For the past three years I have partnered with my colleague Stefan Meister, head of the Robert Bosch Center at the German Council on Foreign Relations (DGAP), and the Robert Bosch Stiftung to explore Russia-European-American dynamics in a turbulent time.
During the initial phase of our project in 2015-2016 we focused on the need to identify common elements of a Western strategy towards eastern Europe and Russia, via a Transatlantic Strategy Group of eminent persons. That phase resulted in a book entitled The Eastern Question: Russia, the West and Europe’s Grey Zone.
During 2016-2017 we focused on perspectives from east European and Russian experts and opinion leaders, who offered a reality check for the recommendations we made in The Eastern Question. This phase resulted in two publications. The first, entitled Eastern Voices; Europe’s East faces an Unsettled West, features east European authors. The second, entitled The Russia File, features Russian authors representing a range of perspectives on future relations.
In 2018 we have generated a number of scenarios — narratives of alternative futures – that can enable decision-makers to play out the potential ramifications of choices they face today. These scenarios are not about linear extrapolations of trends, they are about making connections among different trends in ways that stretch our thinking, enable us to think beyond “business as usual,” and allow us to include black and white swans as we look to the future. In Brussels and in Washington, DC we conducted the scenarios with high level U.S., east/west European and Russian participants.

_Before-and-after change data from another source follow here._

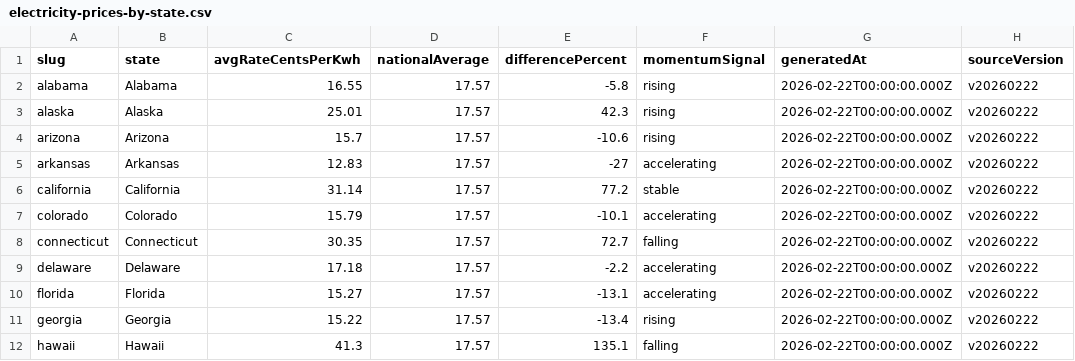
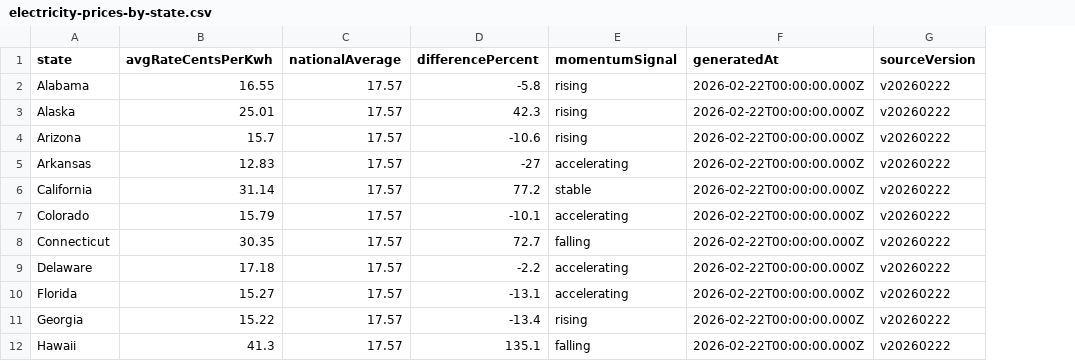
Before and after one commit to Fintek/priceofelectricity, a CSV file: public/datasets/electricity-prices-by-state.csv, drawn as a sheet; only a part is shown; the diff names each change by its address in the sheet, - before the commit and + after, or states it on an @@ line.

```diff
--- a/public/datasets/electricity-prices-by-state.csv
+++ b/public/datasets/electricity-prices-by-state.csv
-column A (slug), rows 2-12: alabama | alaska | arizona | arkansas | california | colorado | connecticut | delaware | florida | georgia | hawaii
```
Also changed, not shown: 4 other files.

We also moderated a virtual scenario exercise in June 2018 in cooperation with Friends of Europe as part of their annual Debating Security Plus exercise.
For more, the project description on the Robert Bosch Stiftung website.
What does the future hold for relations among Russia, Europe and the United States? I have worked with my colleague Stefan Meister at DGAP, with support from the Robert Bosch Stiftung, to construct a series on future scenarios. In cooperation with Riddle we have asked next-generation authors from Russia and eastern Europe to comment on these scenarios: